Weekly Update on the implementation of the Peace Agreement. The final peace accord contains a three-pronged approach to ensuring fulfillment of commitments included in the text: the Commission for Monitoring, Promotion, and Verification of the Implementation of the Peace Accord (CSIVI), the National Reincorporation Council (CNR) and the GOC-FARC-UN tripartite Monitoring and Verification Mechanism (MM&V). This callout box includes a weekly update on releases and work specifically related implementing the Final Peace Accord between the Government and the FARC in Colombia.
Jesús Santrich has now maintained a hunger strike for 30 days, in protest at his capture for suspected drugs trafficking to the United States on 9 April. He was transferred from El Tunal Hospital to the Caminos de Libertad religious foundation on Thursday, for “humanitarian reasons.” Iván Márquez, the FARC second in command, warned during a meeting in Caquetá on12 May that his death would also accelerate the end of the Peace Accord between the former guerrilla group and the GOC.1 The FARC also denounced the murder of former combatant Vicente Carvajal Isidro near a Territorial Training and Reincorporation Space (ETCR) in Arauca on 7 May. Nineteen former combatants have now been killed since the signing of the Peace Accord.2
The eleven members of the Truth Commission took up their positions in an official event with President Santos on 8 May. During the ceremony, the President stated that the Commission did not expect to seek an “official truth” but rather to help clarify what really happened during more than 50 years of conflict with the FARC. The Truth Commission will collect information and deliver six-monthly reports for a period of three years, at the end of which it will present a final report on its findings.
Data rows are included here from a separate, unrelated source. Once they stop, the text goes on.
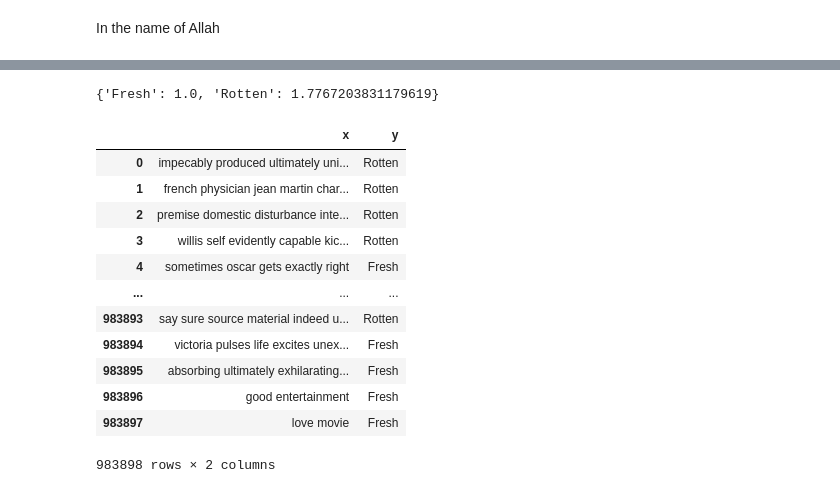
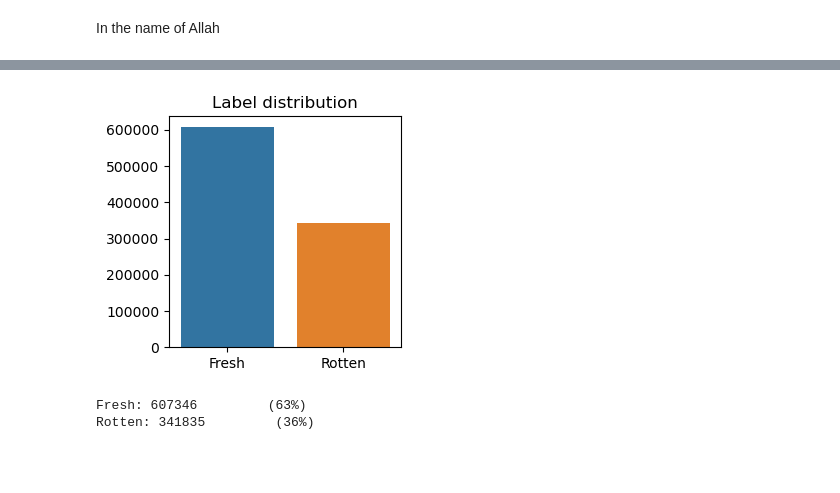
Before and after one commit to MMovasaghi/SentiMovie, a Jupyter notebook: code/instance_selection_and_partitioning.ipynb, the cells around one changed output, grey strips where cells are left out. Drawn from its saved outputs; the diff is of its cells as text; code cells hidden in the pictures; blank space fills up the shorter version.

```diff
--- a/code/instance_selection_and_partitioning.ipynb
+++ b/code/instance_selection_and_partitioning.ipynb
@@ -2,0 +11,5 @@ In the name of Allah
+# %%
+reviews = pd.read_csv('./../data/normalized_data.csv')
+reviews = reviews[['review_type', 'review_content']]
+movies = pd.read_csv('./../data/final_normalized_movie.csv')
+movies = movies[['movie_title', 'review_type', 'review_content', 'my_score']]
@@ -514 +557,8 @@ ih = Imbalance_Handling()
+# %%
+ih = imbalance_handling()
+ih.print_statistic(reviews)
+# %% [output]
+[figure, added]
+Fresh: 607346         (63%)
+Rotten: 341835         (36%)
 # %%
@@ -517,18 +567,0 @@ with open('/content/dataset/reviews/train.pkl', 'rb') as f:
-# %%
-train_df = ih.Upsample_less_number_class(train_data['x'], train_data['y'])
-train_df
-# %% [output]
-{'Fresh': 1.0, 'Rotten': 1.7767203831179619}
-|  | x | y |
-| 0 | impecably produced ultimately uni... | Rotten |
-| 1 | french physician jean martin char... | Rotten |
-| 2 | premise domestic disturbance inte... | Rotten |
-| 3 | willis self evidently capable kic... | Rotten |
-| 4 | sometimes oscar gets exactly right | Fresh |
-| ... | ... | ... |
-| 983893 | say sure source material indeed u... | Rotten |
-| 983894 | victoria pulses life excites unex... | Fresh |
-| 983895 | absorbing ultimately exhilarating... | Fresh |
-| 983896 | good entertainment | Fresh |
-| 983897 | love movie | Fresh |
-983898 rows × 2 columns
```
Also changed, not shown: parts of 32 cells of this notebook, 2 other files.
The Commission is one third of the Integrated System for Truth, Justice, Reparation, and Non-Repetition created by the Peace Accord, along with the Missing Persons Search Unit, and the Special Jurisdiction for Peace (JEP).3
Former congressmen David Char Navas and Álvaro Ashton Giraldo, who are under investigation for para-politics, were refused access to the JEP this week. The JEP stated that although para-politics refers to the relationship between high-level government officials and illegal groups, this did not necessarily have an impact on the armed conflict, as they could also be in service of particular political interests. This ruling will frustrate the almost 30 people being investigated for para-politics and hoping to gain access to the JEP.4
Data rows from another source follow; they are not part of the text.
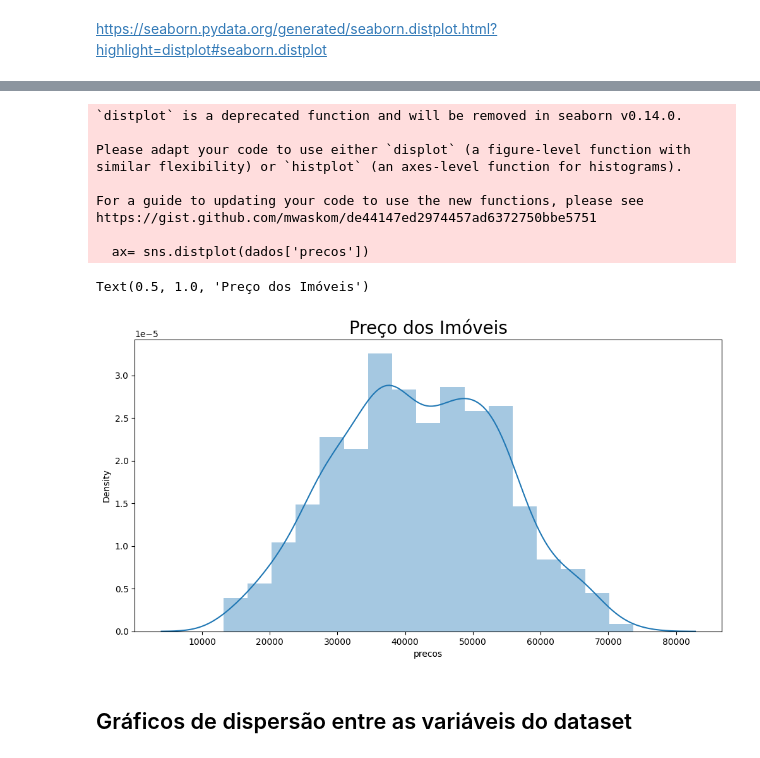
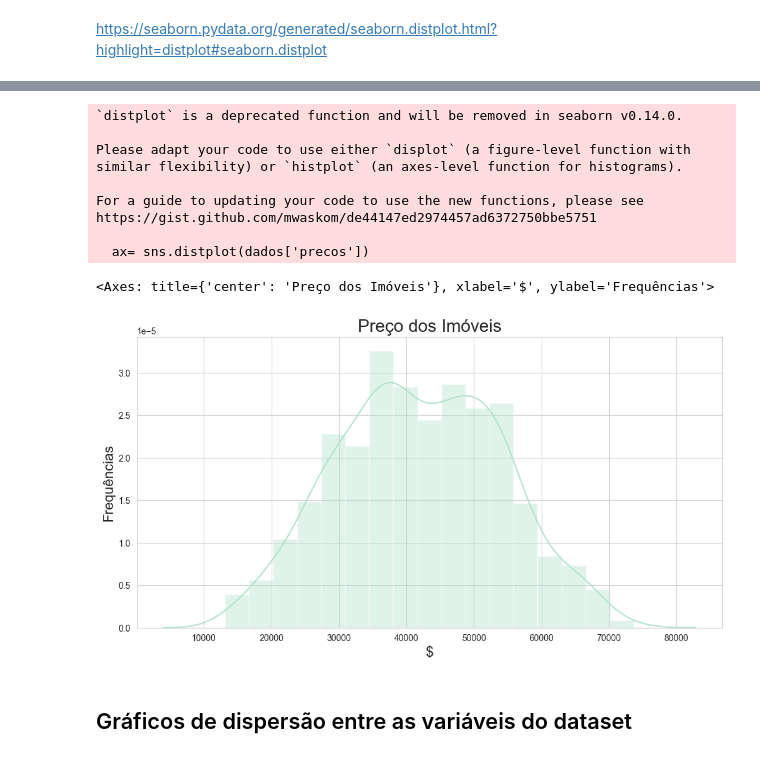
Before and after one commit to lucianeberger/curso_alura_data_science, a Jupyter notebook: Regressão Linear/data-science/reg-linear/Exercicio/Regressao Linear - Exercicio.ipynb, the cells around one changed output, grey strips where cells are left out. Saved outputs shown, nothing was run; the diff lists cells and outputs as text; code cells hidden in the pictures.

```diff
--- a/Regressão Linear/data-science/reg-linear/Exercicio/Regressao Linear - Exercicio.ipynb
+++ b/Regressão Linear/data-science/reg-linear/Exercicio/Regressao Linear - Exercicio.ipynb
@@ -118,0 +103,3 @@ import seaborn as sns
+# %%
+sns.set_palette("Pastel2")
+sns.set_style("whitegrid")
@@ -221,19 +184,22 @@ dados.head()
 # %%
 ax= sns.distplot(dados['precos'])
 ax.figure.set_size_inches(12,6)
 ax.set_title('Preço dos Imóveis', fontsize = 20)
+ax.set_ylabel('Frequências', fontsize=16)
+ax.set_xlabel('$', fontsize=16)
+ax
 # %% [output]
 `distplot` is a deprecated function and will be removed in seaborn v0.14.0.
 
 Please adapt your code to use either `displot` (a figure-level function with
 similar flexibility) or `histplot` (an axes-level function for histograms).
 
 For a guide to updating your code to use the new functions, please see
 https://gist.github.com/mwaskom/de44147ed2974457ad6372750bbe5751
 
   ax= sns.distplot(dados['precos'])
-Text(0.5, 1.0, 'Preço dos Imóveis')
+<Axes: title={'center': 'Preço dos Imóveis'}, xlabel='$', ylabel='Frequências'>
-[figure, old version]
+[figure, new version]
 # %% [markdown]
 ## Gráficos de dispersão entre as variáveis do dataset
 # %% [markdown]
```
Also changed, not shown: parts of 25 cells of this notebook, 1 other file.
The United Nations Committee for Human Rights carried out their Universal Periodic Review of Colombia on 10 May, with the 95 participating countries making 211 recommendations5 principally concerned with the protection of social leaders, human rights defenders, and land claimants, the elimination of recruitment of children, the protection of girls’ and women’s rights, high levels of impunity, and the need to sign the Convention against Torture. The Minister of the Interior, Guillermo Rivera, began the talks by highlighting that the 2017 homicide rate was the lowest in 42 years, and that more than 6,000 families had signed up to the illicit crop substitution program over the past year. He also reiterated the government’s commitment to implementing the Peace Accord.6
Four days after the peace negotiations between the ELN and the GOC recommenced in Havana, Cuba, on 10 May, the guerrilla group’s Central Command announced a unilateral ceasefire to be implemented over the electoral period from 25 to 29 May. The groups stated their support for Colombians who wish to vote in the presidential elections, and expressed their hope that this conciliatory act would promote similar behavior from other political-military forces in the country. The two sides continue to negotiate the terms of a definitive bilateral ceasefire, as well as social participation.7